Page: 7763

Mr DUTTON (DicksonMinister for Immigration and Border Protection) (12:39): When I came into the parliament in 2001, Don befriended me immediately. It was not because we had come into the parliament at the same time; it was because I defeated Cheryl Kernot in the seat of Dickson. The Leader of the House alluded to that infamous story a little earlier. We went on to become good friends. Each Tuesday when parliament was sitting we would go to Timmy's Kitchen—a group of colleagues, whom one of my small 'l' Liberal friends used to refer to as 'the book burners club'; it was made up of conservative colleagues—and talk about issues of the day. All of you know that Don had an infectious chuckle—this little laugh—and on occasion at that lunch he would regale us with different stories. His favourite was always the Cheryl Kernot story and, in his view, his ultimate vindication was in the words he spoke in this parliament.

He became a good friend to many of us over the years, because he was, as the Prime Minister and others have said, a great character. Over the course of the last couple of weeks—indeed, over the course of the last couple of years—when people's view of parliamentarians has not been as high as it should, many have said that we should have more characters in this place. They think of an earlier period in our history when great names spoke at this dispatch box and graced the halls of the predecessor to this building. He was, in the modern age, a great character and a person to whom we can all be very grateful and we can certainly be grateful to the people of Canning that they delivered him into this parliament.

I would like to touch on a couple of points. A lot has been said about Don and I add my support to all of those comments. He was a person who loved his family. I remember as shadow health minister going to his electorate for his autism walk. He was with Tess on this particular day; he was incredibly proud of the fact that he was joined by his daughter. I went to his home afterwards, and the love he had for Julie and for Elliott was obvious during that visit. On that occasion I recall very distinctly going into a couple of schools where he had an immediate and obvious connection with the principals but with the schoolchildren as well. It spoke to his love of life; it spoke to his love of children and making sure that they succeeded in life. That one visit in and of itself said so much to me of Don and the character that he was and that he brought to his place. And we celebrate that life today.

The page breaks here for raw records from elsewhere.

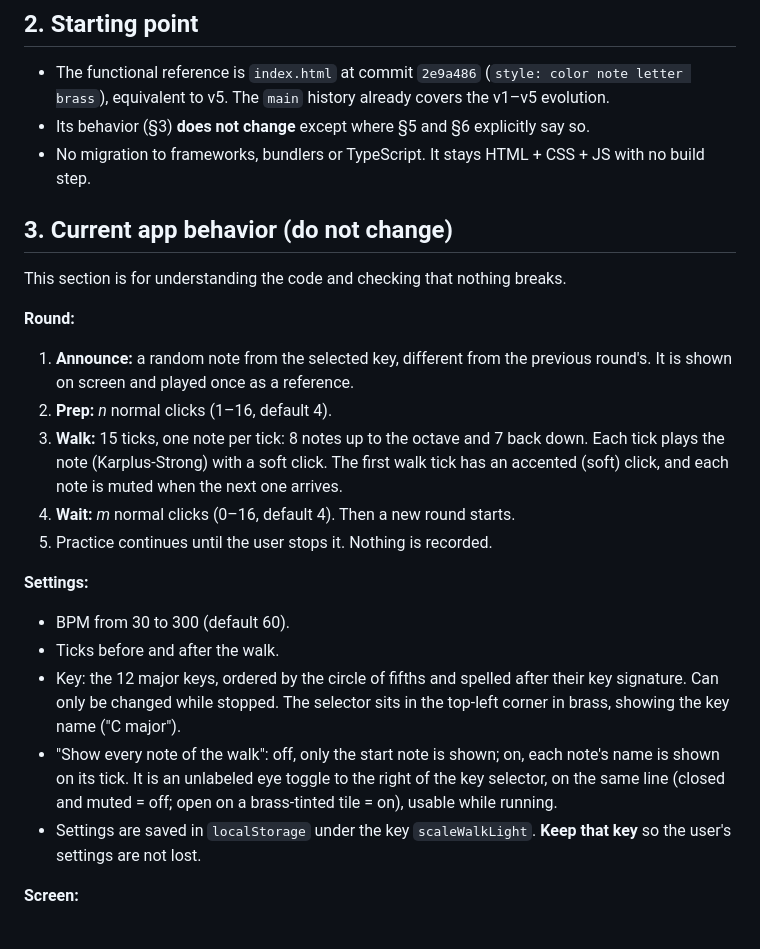
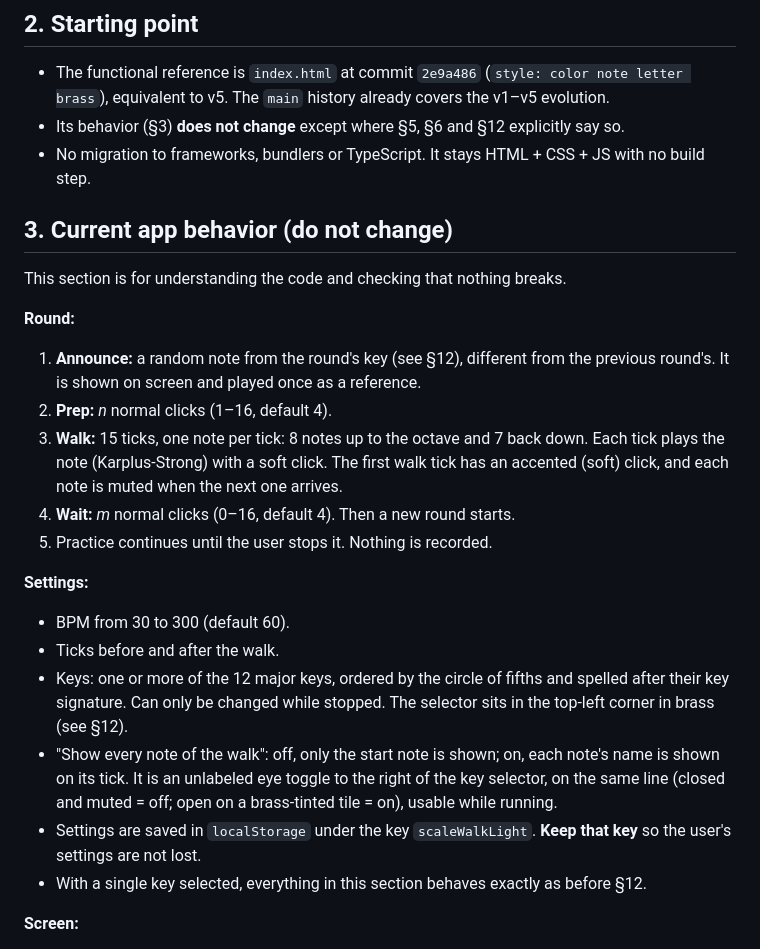
Before and after one commit to misan128/guitar-trainer, a Markdown page: docs/SPEC.md, the part around one of its changes. Drawn GitHub-style.

```diff
--- a/docs/SPEC.md
+++ b/docs/SPEC.md
@@ -9,7 +9,7 @@ A small tool to practice guitar scales **now**, while a much larger project is d
 ## 2. Starting point
 
 - The functional reference is `index.html` at commit `2e9a486` (`style: color note letter brass`), equivalent to v5. The `main` history already covers the v1–v5 evolution.
-- Its behavior (§3) **does not change** except where §5 and §6 explicitly say so.
+- Its behavior (§3) **does not change** except where §5, §6 and §12 explicitly say so.
 - No migration to frameworks, bundlers or TypeScript. It stays HTML + CSS + JS with no build step.
 
 ## 3. Current app behavior (do not change)
@@ -17,7 +17,7 @@ A small tool to practice guitar scales **now**, while a much larger project is d
 This section is for understanding the code and checking that nothing breaks.
 
 **Round:**
-1. **Announce:** a random note from the selected key, different from the previous round's. It is shown on screen and played once as a reference.
+1. **Announce:** a random note from the round's key (see §12), different from the previous round's. It is shown on screen and played once as a reference.
 2. **Prep:** *n* normal clicks (1–16, default 4).
 3. **Walk:** 15 ticks, one note per tick: 8 notes up to the octave and 7 back down. Each tick plays the note (Karplus-Strong) with a soft click. The first walk tick has an accented (soft) click, and each note is muted when the next one arrives.
 4. **Wait:** *m* normal clicks (0–16, default 4). Then a new round starts.
@@ -26,9 +26,10 @@ This section is for understanding the code and checking that nothing breaks.
 **Settings:**
 - BPM from 30 to 300 (default 60).
 - Ticks before and after the walk.
-- Key: the 12 major keys, ordered by the circle of fifths and spelled after their key signature. Can only be changed while stopped. The selector sits in the top-left corner in brass, showing the key name ("C major").
+- Keys: one or more of the 12 major keys, ordered by the circle of fifths and spelled after their key signature. Can only be changed while stopped. The selector sits in the top-left corner in brass (see §12).
 - "Show every note of the walk": off, only the start note is shown; on, each note's name is shown on its tick. It is an unlabeled eye toggle to the right of the key selector, on the same line (closed and muted = off; open on a brass-tinted tile = on), usable while running.
 - Settings are saved in `localStorage` under the key `scaleWalkLight`. **Keep that key** so the user's settings are not lost.
+- With a single key selected, everything in this section behaves exactly as before §12.
 
 **Screen:**
 - While idle, an animated SVG pick is shown. On start it disappears and the note appears centered, in brass. On stop the pick comes back.
```
Also changed, not shown: other parts of docs/SPEC.md (+33 -1 lines).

As the Minister for Social Services, the member for Grey and others said earlier, I was texting with Don on the Friday before his passing to follow up conversations we had had in relation to an Iranian woman. He felt very strongly about this particular case—there were other cases that he came to see me about as the Minister for Immigration and Border Protection—but he was particularly exercised in relation to this matter because he thought this young woman was at particular risk in Iran. He was desperate to find a new life for her under the Women at Risk program. And yet if you spoke to members in this parliament about the day-to-day Don or if you spoke to people who were viewing his performance in question time, they would not have seen that side of Don—that side of Don would not have immediately sprung to their conscience. On many occasions he represented people who faced a very dim outlook. He lobbied me particularly on border protection with our good friend Sri Lanka, with whom over recent years we have shared an absolute resolve to deal with a very difficult issue for both of our countries. He was professional in those dealings, but he was relentless.

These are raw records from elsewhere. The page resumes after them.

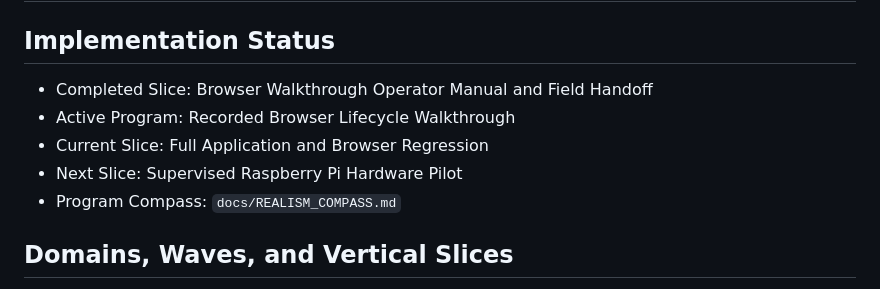
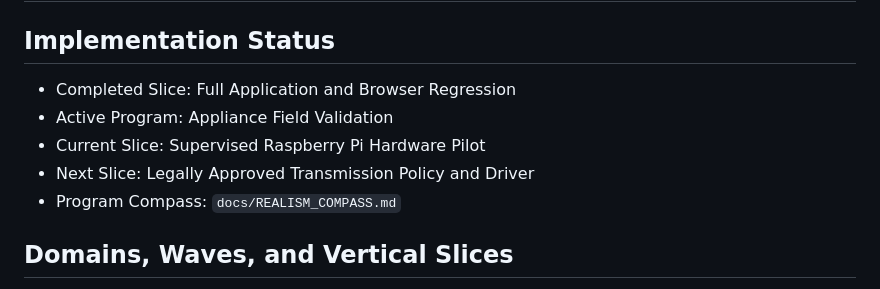
Before and after one commit to 3neti/aes, a Markdown page: docs/COMPASS.md, the part around the change. GitHub-like rendering.

```diff
--- a/docs/COMPASS.md
+++ b/docs/COMPASS.md
@@ -2,10 +2,10 @@
 # Architecture Compass
 ## Implementation Status
 
-- Completed Slice: Browser Walkthrough Operator Manual and Field Handoff
-- Active Program: Recorded Browser Lifecycle Walkthrough
-- Current Slice: Full Application and Browser Regression
-- Next Slice: Supervised Raspberry Pi Hardware Pilot
+- Completed Slice: Full Application and Browser Regression
+- Active Program: Appliance Field Validation
+- Current Slice: Supervised Raspberry Pi Hardware Pilot
+- Next Slice: Legally Approved Transmission Policy and Driver
 - Program Compass: `docs/REALISM_COMPASS.md`
 
 ## Domains, Waves, and Vertical Slices
```
Also changed, not shown: docs/IMPLEMENTATION_STATUS.md (+9 -1 lines).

I can remember when I first came into this parliament I sat up the back near where the member for Fisher and the member for Brisbane now sit. I was joined in those days by Alby Schultz, whom we bid farewell to a few weeks ago, as well as the then member for Barker, Patrick Secker, and others. These were great characters of the parliament. Generally in the hurly burly and the exchange of ideas and comments in question time, Don led that charge. He would make us laugh, he would make us cringe, but he would make us proud. Don sat not too far away from the front bench here. We often exchanged comments and barbs with those across the table and quite often you could hear Don interjecting in debates. He added to those debates—he made this a great chamber, not only one where we could exchange ideas but also one where we could strongly stand for what we believed in. He was a person who strongly stood for what he believed in.

Don will be missed by all of us. Our Tuesday club lunch mourns the passing of Alby Shultz as well as, now, Don Randall. I remember learning of Don's passing through a text that I received as I landed in Brisbane, I think it was, on the day he died. I received a text from Kirilly saying what terrible news about Don, and I texted back and said 'What do you mean?' It was such an untimely passing. All of us who knew him knew him to be very proud of his service in this parliament. I remember him saying on more than one occasion at lunch that he would never repeat the mistake of 1998, and he never did. He fought hard for what he believed in; he fought hard for his local constituency and for that they were very grateful. He had the great support of his staff, who spoke so eloquently at his funeral. They relayed stories of why they believed so strongly in what he was doing and why they fought so hard for him to remain in this place.

Most of all, Don loved his family. He spoke warmly of trips he and Julie had taken part in. He spoke very warmly of Elliott growing up and Tess's involvement in his political life. We express to his family and to his extended family, as well as to his staff and all of his colleagues who loved him dearly, our deepest condolences at this very sad time. He will be missed—he was a great member for Canning but, most importantly, he was a great family man.